DIRECTIONS FOR THIS TASK
Nothing in the entries below may be altered; print them as they stand.

DATA SUPPLIED
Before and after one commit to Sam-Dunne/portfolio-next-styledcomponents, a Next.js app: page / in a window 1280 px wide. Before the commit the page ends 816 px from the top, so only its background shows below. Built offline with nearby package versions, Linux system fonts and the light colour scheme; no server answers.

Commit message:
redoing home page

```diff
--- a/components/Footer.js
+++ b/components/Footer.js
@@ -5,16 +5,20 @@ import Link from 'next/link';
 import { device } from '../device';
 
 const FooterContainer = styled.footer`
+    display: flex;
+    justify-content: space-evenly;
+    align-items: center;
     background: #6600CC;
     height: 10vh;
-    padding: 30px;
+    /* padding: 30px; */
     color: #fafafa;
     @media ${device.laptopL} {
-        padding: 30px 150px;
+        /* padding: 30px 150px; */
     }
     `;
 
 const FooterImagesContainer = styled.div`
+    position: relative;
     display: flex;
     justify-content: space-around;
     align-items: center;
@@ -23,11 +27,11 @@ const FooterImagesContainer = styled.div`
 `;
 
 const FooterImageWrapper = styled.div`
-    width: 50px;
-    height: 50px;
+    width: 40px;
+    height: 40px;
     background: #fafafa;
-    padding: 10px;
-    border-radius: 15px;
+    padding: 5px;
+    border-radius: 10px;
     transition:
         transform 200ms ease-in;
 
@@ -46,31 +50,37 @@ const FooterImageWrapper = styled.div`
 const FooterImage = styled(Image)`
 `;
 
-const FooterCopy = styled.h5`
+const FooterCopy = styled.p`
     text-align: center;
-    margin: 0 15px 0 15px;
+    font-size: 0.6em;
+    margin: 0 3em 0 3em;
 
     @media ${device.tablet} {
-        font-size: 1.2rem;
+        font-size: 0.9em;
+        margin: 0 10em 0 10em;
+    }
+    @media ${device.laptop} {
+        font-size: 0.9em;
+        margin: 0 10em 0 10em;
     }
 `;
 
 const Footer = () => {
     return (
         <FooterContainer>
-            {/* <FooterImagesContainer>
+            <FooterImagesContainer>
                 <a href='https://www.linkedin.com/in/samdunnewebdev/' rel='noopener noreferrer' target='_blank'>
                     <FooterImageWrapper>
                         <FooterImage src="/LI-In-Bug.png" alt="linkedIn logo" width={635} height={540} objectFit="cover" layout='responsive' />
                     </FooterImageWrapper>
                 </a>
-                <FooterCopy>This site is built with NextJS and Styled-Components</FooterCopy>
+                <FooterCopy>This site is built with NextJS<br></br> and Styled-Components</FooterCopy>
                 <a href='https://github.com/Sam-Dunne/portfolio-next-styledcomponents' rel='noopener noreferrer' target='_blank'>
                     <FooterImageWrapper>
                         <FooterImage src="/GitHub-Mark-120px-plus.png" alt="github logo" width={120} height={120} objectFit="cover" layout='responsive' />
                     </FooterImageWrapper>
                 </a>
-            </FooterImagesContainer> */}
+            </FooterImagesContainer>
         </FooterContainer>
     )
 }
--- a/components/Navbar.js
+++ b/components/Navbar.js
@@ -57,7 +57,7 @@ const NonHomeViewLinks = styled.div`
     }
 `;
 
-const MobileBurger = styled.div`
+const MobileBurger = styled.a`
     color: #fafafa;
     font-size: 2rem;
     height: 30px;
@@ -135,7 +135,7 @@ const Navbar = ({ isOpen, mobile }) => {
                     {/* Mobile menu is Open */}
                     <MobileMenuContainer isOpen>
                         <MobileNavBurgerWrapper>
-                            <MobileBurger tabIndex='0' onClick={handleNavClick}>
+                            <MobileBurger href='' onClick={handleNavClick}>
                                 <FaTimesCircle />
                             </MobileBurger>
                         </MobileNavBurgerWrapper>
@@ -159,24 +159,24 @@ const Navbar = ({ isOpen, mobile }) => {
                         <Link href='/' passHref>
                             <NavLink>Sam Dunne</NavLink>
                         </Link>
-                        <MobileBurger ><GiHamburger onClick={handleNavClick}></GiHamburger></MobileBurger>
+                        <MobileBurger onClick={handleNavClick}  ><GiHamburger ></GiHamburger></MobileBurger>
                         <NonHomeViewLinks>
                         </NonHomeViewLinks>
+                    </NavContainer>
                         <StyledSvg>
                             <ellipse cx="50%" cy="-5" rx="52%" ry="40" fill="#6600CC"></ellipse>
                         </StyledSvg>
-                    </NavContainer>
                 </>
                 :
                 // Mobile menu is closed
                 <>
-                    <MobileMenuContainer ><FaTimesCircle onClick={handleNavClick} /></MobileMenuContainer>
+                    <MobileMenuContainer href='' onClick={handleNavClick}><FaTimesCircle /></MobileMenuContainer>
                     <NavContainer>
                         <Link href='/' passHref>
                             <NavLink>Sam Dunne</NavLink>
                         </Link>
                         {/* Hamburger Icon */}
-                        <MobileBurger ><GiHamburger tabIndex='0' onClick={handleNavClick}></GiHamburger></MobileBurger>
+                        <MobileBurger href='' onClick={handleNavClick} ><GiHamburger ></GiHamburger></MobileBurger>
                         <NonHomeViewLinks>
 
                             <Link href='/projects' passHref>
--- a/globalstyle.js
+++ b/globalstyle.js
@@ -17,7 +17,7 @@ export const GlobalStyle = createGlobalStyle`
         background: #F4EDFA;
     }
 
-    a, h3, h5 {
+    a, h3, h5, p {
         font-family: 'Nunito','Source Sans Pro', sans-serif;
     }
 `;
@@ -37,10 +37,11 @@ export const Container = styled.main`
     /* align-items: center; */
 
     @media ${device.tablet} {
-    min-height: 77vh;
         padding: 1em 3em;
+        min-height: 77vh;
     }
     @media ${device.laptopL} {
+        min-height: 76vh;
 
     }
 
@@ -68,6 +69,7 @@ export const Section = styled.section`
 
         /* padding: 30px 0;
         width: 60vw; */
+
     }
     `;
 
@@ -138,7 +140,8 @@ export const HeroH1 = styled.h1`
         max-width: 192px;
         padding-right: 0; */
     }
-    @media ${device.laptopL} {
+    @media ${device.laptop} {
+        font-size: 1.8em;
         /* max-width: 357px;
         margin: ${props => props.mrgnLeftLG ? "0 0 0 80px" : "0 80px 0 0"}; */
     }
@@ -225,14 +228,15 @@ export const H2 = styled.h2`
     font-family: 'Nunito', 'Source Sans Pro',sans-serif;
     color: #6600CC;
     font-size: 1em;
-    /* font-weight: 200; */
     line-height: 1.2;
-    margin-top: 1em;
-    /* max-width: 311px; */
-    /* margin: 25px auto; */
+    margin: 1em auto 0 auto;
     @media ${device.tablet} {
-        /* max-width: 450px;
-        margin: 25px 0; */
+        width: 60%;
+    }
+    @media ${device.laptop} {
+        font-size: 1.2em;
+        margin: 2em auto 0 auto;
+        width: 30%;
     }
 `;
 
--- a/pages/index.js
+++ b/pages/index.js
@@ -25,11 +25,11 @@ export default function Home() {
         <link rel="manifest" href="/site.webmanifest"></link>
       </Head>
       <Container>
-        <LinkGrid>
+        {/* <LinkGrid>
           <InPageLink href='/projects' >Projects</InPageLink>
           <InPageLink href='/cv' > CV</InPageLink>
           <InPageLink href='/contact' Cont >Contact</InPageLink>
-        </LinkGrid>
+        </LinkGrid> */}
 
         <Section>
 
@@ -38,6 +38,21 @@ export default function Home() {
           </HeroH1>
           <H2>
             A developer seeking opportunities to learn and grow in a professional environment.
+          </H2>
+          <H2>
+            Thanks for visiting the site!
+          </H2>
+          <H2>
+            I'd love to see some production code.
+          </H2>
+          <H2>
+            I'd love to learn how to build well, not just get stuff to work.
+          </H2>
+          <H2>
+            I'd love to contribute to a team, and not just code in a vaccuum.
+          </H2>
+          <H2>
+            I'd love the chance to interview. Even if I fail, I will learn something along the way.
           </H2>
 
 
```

TASK OUTPUT
Before and after one commit to Sam-Dunne/portfolio-next-styledcomponents, a Next.js app: page / in a window 1280 px wide. Before the commit the page ends 816 px from the top, so only its background shows below. Built offline with nearby package versions, Linux system fonts and the light colour scheme; no server answers.

Commit message:
redoing home page

```diff
--- a/components/Footer.js
+++ b/components/Footer.js
@@ -5,16 +5,20 @@ import Link from 'next/link';
 import { device } from '../device';
 
 const FooterContainer = styled.footer`
+    display: flex;
+    justify-content: space-evenly;
+    align-items: center;
     background: #6600CC;
     height: 10vh;
-    padding: 30px;
+    /* padding: 30px; */
     color: #fafafa;
     @media ${device.laptopL} {
-        padding: 30px 150px;
+        /* padding: 30px 150px; */
     }
     `;
 
 const FooterImagesContainer = styled.div`
+    position: relative;
     display: flex;
     justify-content: space-around;
     align-items: center;
@@ -23,11 +27,11 @@ const FooterImagesContainer = styled.div`
 `;
 
 const FooterImageWrapper = styled.div`
-    width: 50px;
-    height: 50px;
+    width: 40px;
+    height: 40px;
     background: #fafafa;
-    padding: 10px;
-    border-radius: 15px;
+    padding: 5px;
+    border-radius: 10px;
     transition:
         transform 200ms ease-in;
 
@@ -46,31 +50,37 @@ const FooterImageWrapper = styled.div`
 const FooterImage = styled(Image)`
 `;
 
-const FooterCopy = styled.h5`
+const FooterCopy = styled.p`
     text-align: center;
-    margin: 0 15px 0 15px;
+    font-size: 0.6em;
+    margin: 0 3em 0 3em;
 
     @media ${device.tablet} {
-        font-size: 1.2rem;
+        font-size: 0.9em;
+        margin: 0 10em 0 10em;
+    }
+    @media ${device.laptop} {
+        font-size: 0.9em;
+        margin: 0 10em 0 10em;
     }
 `;
 
 const Footer = () => {
     return (
         <FooterContainer>
-            {/* <FooterImagesContainer>
+            <FooterImagesContainer>
                 <a href='https://www.linkedin.com/in/samdunnewebdev/' rel='noopener noreferrer' target='_blank'>
                     <FooterImageWrapper>
                         <FooterImage src="/LI-In-Bug.png" alt="linkedIn logo" width={635} height={540} objectFit="cover" layout='responsive' />
                     </FooterImageWrapper>
                 </a>
-                <FooterCopy>This site is built with NextJS and Styled-Components</FooterCopy>
+                <FooterCopy>This site is built with NextJS<br></br> and Styled-Components</FooterCopy>
                 <a href='https://github.com/Sam-Dunne/portfolio-next-styledcomponents' rel='noopener noreferrer' target='_blank'>
                     <FooterImageWrapper>
                         <FooterImage src="/GitHub-Mark-120px-plus.png" alt="github logo" width={120} height={120} objectFit="cover" layout='responsive' />
                     </FooterImageWrapper>
                 </a>
-            </FooterImagesContainer> */}
+            </FooterImagesContainer>
         </FooterContainer>
     )
 }
--- a/components/Navbar.js
+++ b/components/Navbar.js
@@ -57,7 +57,7 @@ const NonHomeViewLinks = styled.div`
     }
 `;
 
-const MobileBurger = styled.div`
+const MobileBurger = styled.a`
     color: #fafafa;
     font-size: 2rem;
     height: 30px;
@@ -135,7 +135,7 @@ const Navbar = ({ isOpen, mobile }) => {
                     {/* Mobile menu is Open */}
                     <MobileMenuContainer isOpen>
                         <MobileNavBurgerWrapper>
-                            <MobileBurger tabIndex='0' onClick={handleNavClick}>
+                            <MobileBurger href='' onClick={handleNavClick}>
                                 <FaTimesCircle />
                             </MobileBurger>
                         </MobileNavBurgerWrapper>
@@ -159,24 +159,24 @@ const Navbar = ({ isOpen, mobile }) => {
                         <Link href='/' passHref>
                             <NavLink>Sam Dunne</NavLink>
                         </Link>
-                        <MobileBurger ><GiHamburger onClick={handleNavClick}></GiHamburger></MobileBurger>
+                        <MobileBurger onClick={handleNavClick}  ><GiHamburger ></GiHamburger></MobileBurger>
                         <NonHomeViewLinks>
                         </NonHomeViewLinks>
+                    </NavContainer>
                         <StyledSvg>
                             <ellipse cx="50%" cy="-5" rx="52%" ry="40" fill="#6600CC"></ellipse>
                         </StyledSvg>
-                    </NavContainer>
                 </>
                 :
                 // Mobile menu is closed
                 <>
-                    <MobileMenuContainer ><FaTimesCircle onClick={handleNavClick} /></MobileMenuContainer>
+                    <MobileMenuContainer href='' onClick={handleNavClick}><FaTimesCircle /></MobileMenuContainer>
                     <NavContainer>
                         <Link href='/' passHref>
                             <NavLink>Sam Dunne</NavLink>
                         </Link>
                         {/* Hamburger Icon */}
-                        <MobileBurger ><GiHamburger tabIndex='0' onClick={handleNavClick}></GiHamburger></MobileBurger>
+                        <MobileBurger href='' onClick={handleNavClick} ><GiHamburger ></GiHamburger></MobileBurger>
                         <NonHomeViewLinks>
 
                             <Link href='/projects' passHref>
--- a/globalstyle.js
+++ b/globalstyle.js
@@ -17,7 +17,7 @@ export const GlobalStyle = createGlobalStyle`
         background: #F4EDFA;
     }
 
-    a, h3, h5 {
+    a, h3, h5, p {
         font-family: 'Nunito','Source Sans Pro', sans-serif;
     }
 `;
@@ -37,10 +37,11 @@ export const Container = styled.main`
     /* align-items: center; */
 
     @media ${device.tablet} {
-    min-height: 77vh;
         padding: 1em 3em;
+        min-height: 77vh;
     }
     @media ${device.laptopL} {
+        min-height: 76vh;
 
     }
 
@@ -68,6 +69,7 @@ export const Section = styled.section`
 
         /* padding: 30px 0;
         width: 60vw; */
+
     }
     `;
 
@@ -138,7 +140,8 @@ export const HeroH1 = styled.h1`
         max-width: 192px;
         padding-right: 0; */
     }
-    @media ${device.laptopL} {
+    @media ${device.laptop} {
+        font-size: 1.8em;
         /* max-width: 357px;
         margin: ${props => props.mrgnLeftLG ? "0 0 0 80px" : "0 80px 0 0"}; */
     }
@@ -225,14 +228,15 @@ export const H2 = styled.h2`
     font-family: 'Nunito', 'Source Sans Pro',sans-serif;
     color: #6600CC;
     font-size: 1em;
-    /* font-weight: 200; */
     line-height: 1.2;
-    margin-top: 1em;
-    /* max-width: 311px; */
-    /* margin: 25px auto; */
+    margin: 1em auto 0 auto;
     @media ${device.tablet} {
-        /* max-width: 450px;
-        margin: 25px 0; */
+        width: 60%;
+    }
+    @media ${device.laptop} {
+        font-size: 1.2em;
+        margin: 2em auto 0 auto;
+        width: 30%;
     }
 `;
 
--- a/pages/index.js
+++ b/pages/index.js
@@ -25,11 +25,11 @@ export default function Home() {
         <link rel="manifest" href="/site.webmanifest"></link>
       </Head>
       <Container>
-        <LinkGrid>
+        {/* <LinkGrid>
           <InPageLink href='/projects' >Projects</InPageLink>
           <InPageLink href='/cv' > CV</InPageLink>
           <InPageLink href='/contact' Cont >Contact</InPageLink>
-        </LinkGrid>
+        </LinkGrid> */}
 
         <Section>
 
@@ -38,6 +38,21 @@ export default function Home() {
           </HeroH1>
           <H2>
             A developer seeking opportunities to learn and grow in a professional environment.
+          </H2>
+          <H2>
+            Thanks for visiting the site!
+          </H2>
+          <H2>
+            I'd love to see some production code.
+          </H2>
+          <H2>
+            I'd love to learn how to build well, not just get stuff to work.
+          </H2>
+          <H2>
+            I'd love to contribute to a team, and not just code in a vaccuum.
+          </H2>
+          <H2>
+            I'd love the chance to interview. Even if I fail, I will learn something along the way.
           </H2>
 
 
```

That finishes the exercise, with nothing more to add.